What to do:
Please give every line below again exactly, but not its pictures.

Exercise data:
▶
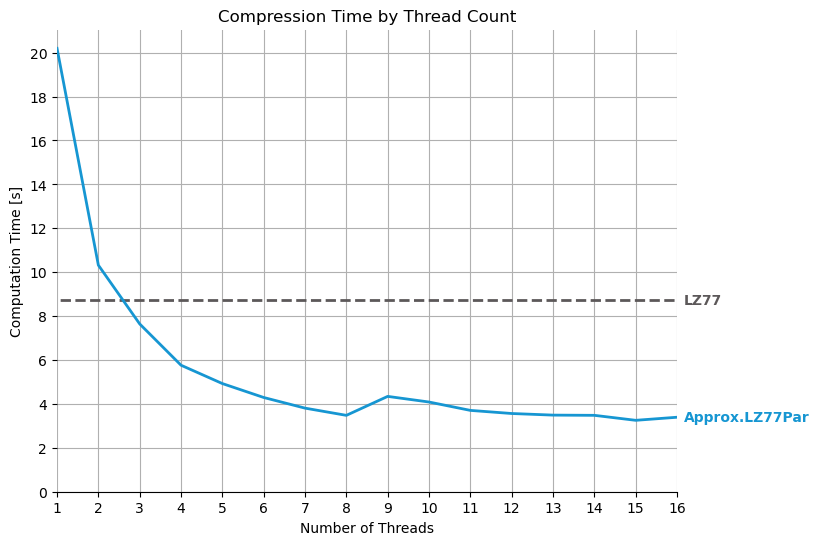
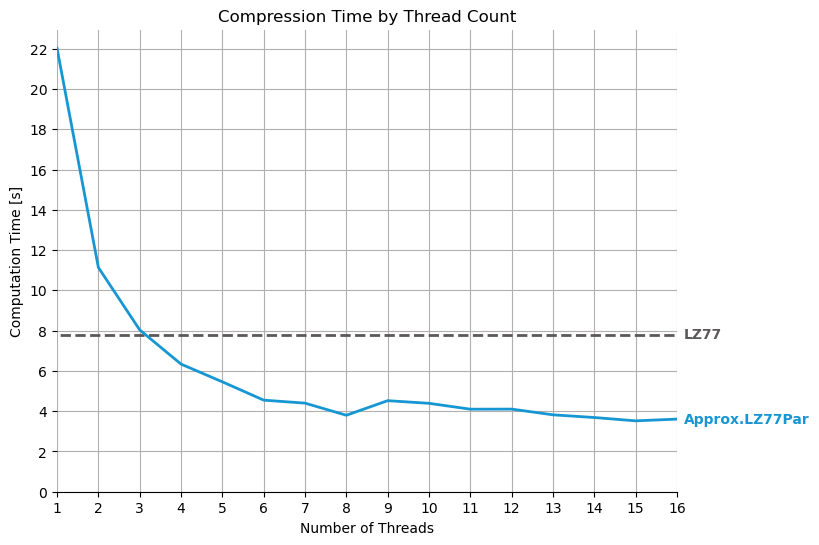
Updated Experiment-Data

diff --git a/README.md b/README.md
@@ -2,30 +2,30 @@
 
 Simple Collection of Prototypes of LZ-Algorithms:LZW, LZ77, Approx. LZ77 (seq+ par)
 
-## Experiment(Last Update: 08/07)
+## Experiment(Last Update: 10/07)
 
-### System = Codespace-P16 : Dynamic Start = On : Dynamic End = On : Table-Ratio: 3%
+### System = Codespace-P16, Dynamic Start = On, Dynamic End = On, Table-Ratio = 3%
 
 |File.Size|Algorithm|Ratio(Out/In)|Runtime[s]|Factors(#/In)|Mem([Byte]/In)|
 |---------------|---------------|:---------------:|:---------------:|:---------------:|:---------:|
-|dna.100MB|LZ77|48.31%|7.63|7.03%|20.00|
-|dna.100MB|Approx.LZ77|46.06%|11.03|11.17%|8.89|
-|dna.100MB|Approx.LZ77Par|46.06%|2.38|11.17%|7.42|
-|english.100MB|LZ77|46.75%|7.58|8.56%|20.00|
-|english.100MB|Approx.LZ77|44.42%|23.38|11.10%|8.79|
-|english.100MB|Approx.LZ77Par|44.42%|3.71|11.10%|6.89|
-|dblp.xml.100MB|LZ77|23.09%|6.75|4.63%|20.00|
-|dblp.xml.100MB|Approx.LZ77|27.28%|13.99|7.06%|4.04|
-|dblp.xml.100MB|Approx.LZ77Par|27.28%|2.36|7.06%|4.05|
-|sources.100MB|LZ77|38.15%|6.85|7.98%|20.00|
-|sources.100MB|Approx.LZ77|41.58%|17.52|10.93%|6.93|
-|sources.100MB|Approx.LZ77Par|41.58%|2.90|10.93%|6.31|
-|dummy.6018B|LZ77|16.85%|0.00|9.70%|20.00|
+|proteins.100MB|LZ77|80.20%|7.74|11.73%|20.00|
+|proteins.100MB|Approx.LZ77|70.53%|21.85|17.63%|14.77|
+|proteins.100MB|Approx.LZ77Par|70.53%|3.74|17.63%|14.65|
+|dummy.6018B|LZ77|16.53%|0.00|11.58%|20.00|
 |dummy.6018B|Approx.LZ77|20.41%|0.00|11.05%|8.65|
-|dummy.6018B|Approx.LZ77Par|20.41%|0.00|11.05%|8.06|
-|proteins.100MB|LZ77|69.21%|8.94|40.51%|27.52|
-|proteins.100MB|Approx.LZ77|70.53%|21.07|17.63%|14.77|
-|proteins.100MB|Approx.LZ77Par|70.53%|3.79|17.63%|14.65|
+|dummy.6018B|Approx.LZ77Par|20.41%|0.00|11.05%|8.03|
+|dblp.xml.100MB|LZ77|23.97%|6.55|3.64%|20.00|
+|dblp.xml.100MB|Approx.LZ77|27.28%|13.09|7.06%|4.04|
+|dblp.xml.100MB|Approx.LZ77Par|27.28%|2.17|7.06%|4.25|
+|dna.100MB|LZ77|48.31%|7.62|7.03%|20.00|
+|dna.100MB|Approx.LZ77|46.06%|11.53|11.17%|8.89|
+|dna.100MB|Approx.LZ77Par|46.06%|1.97|11.17%|7.42|
+|english.100MB|LZ77|48.23%|7.82|7.13%|20.00|
+|english.100MB|Approx.LZ77|44.42%|22.76|11.10%|8.79|
+|english.100MB|Approx.LZ77Par|44.42%|3.64|11.10%|6.56|
+|sources.100MB|LZ77|40.06%|6.88|6.07%|20.00|
+|sources.100MB|Approx.LZ77|41.58%|18.44|10.93%|6.93|
+|sources.100MB|Approx.LZ77Par|41.58%|3.23|10.93%|6.32|
 
 ## Thesis-Plan
 
@@ -46,13 +46,13 @@ Simple Collection of Prototypes of LZ-Algorithms:LZW, LZ77, Approx. LZ77 (seq+ p
 ### Phase 2:
 |Task               |Deadline   |Status  |Tested     |Last Update|
 |-------------------|:---------:|:------:|:---------:|:---------:|
-|Approx. LZ77(seq)  |-          |✔       |✅          |23/06      |
+|Approx. LZ77(seq)  |-          |✔       |✅          |10/07      |
 | -Rabin-Karp       |-          |✔       |✅          |17/06      |
 
 ---
 ### Phase 3:
 |Task               |Deadline   |Status  |Tested     |Last Update|
 |-------------------|:---------:|:------:|:---------:|:---------:|
-|Approx. LZ77(par)  |-          |⟳       |✅          |23/06      |
+|Approx. LZ77(par)  |-          |⟳       |✅          |10/07      |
◀
Task answer:
Updated Experiment-Data

diff --git a/README.md b/README.md
@@ -2,30 +2,30 @@
 
 Simple Collection of Prototypes of LZ-Algorithms:LZW, LZ77, Approx. LZ77 (seq+ par)
 
-## Experiment(Last Update: 08/07)
+## Experiment(Last Update: 10/07)
 
-### System = Codespace-P16 : Dynamic Start = On : Dynamic End = On : Table-Ratio: 3%
+### System = Codespace-P16, Dynamic Start = On, Dynamic End = On, Table-Ratio = 3%
 
 |File.Size|Algorithm|Ratio(Out/In)|Runtime[s]|Factors(#/In)|Mem([Byte]/In)|
 |---------------|---------------|:---------------:|:---------------:|:---------------:|:---------:|
-|dna.100MB|LZ77|48.31%|7.63|7.03%|20.00|
-|dna.100MB|Approx.LZ77|46.06%|11.03|11.17%|8.89|
-|dna.100MB|Approx.LZ77Par|46.06%|2.38|11.17%|7.42|
-|english.100MB|LZ77|46.75%|7.58|8.56%|20.00|
-|english.100MB|Approx.LZ77|44.42%|23.38|11.10%|8.79|
-|english.100MB|Approx.LZ77Par|44.42%|3.71|11.10%|6.89|
-|dblp.xml.100MB|LZ77|23.09%|6.75|4.63%|20.00|
-|dblp.xml.100MB|Approx.LZ77|27.28%|13.99|7.06%|4.04|
-|dblp.xml.100MB|Approx.LZ77Par|27.28%|2.36|7.06%|4.05|
-|sources.100MB|LZ77|38.15%|6.85|7.98%|20.00|
-|sources.100MB|Approx.LZ77|41.58%|17.52|10.93%|6.93|
-|sources.100MB|Approx.LZ77Par|41.58%|2.90|10.93%|6.31|
-|dummy.6018B|LZ77|16.85%|0.00|9.70%|20.00|
+|proteins.100MB|LZ77|80.20%|7.74|11.73%|20.00|
+|proteins.100MB|Approx.LZ77|70.53%|21.85|17.63%|14.77|
+|proteins.100MB|Approx.LZ77Par|70.53%|3.74|17.63%|14.65|
+|dummy.6018B|LZ77|16.53%|0.00|11.58%|20.00|
 |dummy.6018B|Approx.LZ77|20.41%|0.00|11.05%|8.65|
-|dummy.6018B|Approx.LZ77Par|20.41%|0.00|11.05%|8.06|
-|proteins.100MB|LZ77|69.21%|8.94|40.51%|27.52|
-|proteins.100MB|Approx.LZ77|70.53%|21.07|17.63%|14.77|
-|proteins.100MB|Approx.LZ77Par|70.53%|3.79|17.63%|14.65|
+|dummy.6018B|Approx.LZ77Par|20.41%|0.00|11.05%|8.03|
+|dblp.xml.100MB|LZ77|23.97%|6.55|3.64%|20.00|
+|dblp.xml.100MB|Approx.LZ77|27.28%|13.09|7.06%|4.04|
+|dblp.xml.100MB|Approx.LZ77Par|27.28%|2.17|7.06%|4.25|
+|dna.100MB|LZ77|48.31%|7.62|7.03%|20.00|
+|dna.100MB|Approx.LZ77|46.06%|11.53|11.17%|8.89|
+|dna.100MB|Approx.LZ77Par|46.06%|1.97|11.17%|7.42|
+|english.100MB|LZ77|48.23%|7.82|7.13%|20.00|
+|english.100MB|Approx.LZ77|44.42%|22.76|11.10%|8.79|
+|english.100MB|Approx.LZ77Par|44.42%|3.64|11.10%|6.56|
+|sources.100MB|LZ77|40.06%|6.88|6.07%|20.00|
+|sources.100MB|Approx.LZ77|41.58%|18.44|10.93%|6.93|
+|sources.100MB|Approx.LZ77Par|41.58%|3.23|10.93%|6.32|
 
 ## Thesis-Plan
 
@@ -46,13 +46,13 @@ Simple Collection of Prototypes of LZ-Algorithms:LZW, LZ77, Approx. LZ77 (seq+ p
 ### Phase 2:
 |Task               |Deadline   |Status  |Tested     |Last Update|
 |-------------------|:---------:|:------:|:---------:|:---------:|
-|Approx. LZ77(seq)  |-          |✔       |✅          |23/06      |
+|Approx. LZ77(seq)  |-          |✔       |✅          |10/07      |
 | -Rabin-Karp       |-          |✔       |✅          |17/06      |
 
 ---
 ### Phase 3:
 |Task               |Deadline   |Status  |Tested     |Last Update|
 |-------------------|:---------:|:------:|:---------:|:---------:|
-|Approx. LZ77(par)  |-          |⟳       |✅          |23/06      |
+|Approx. LZ77(par)  |-          |⟳       |✅          |10/07      |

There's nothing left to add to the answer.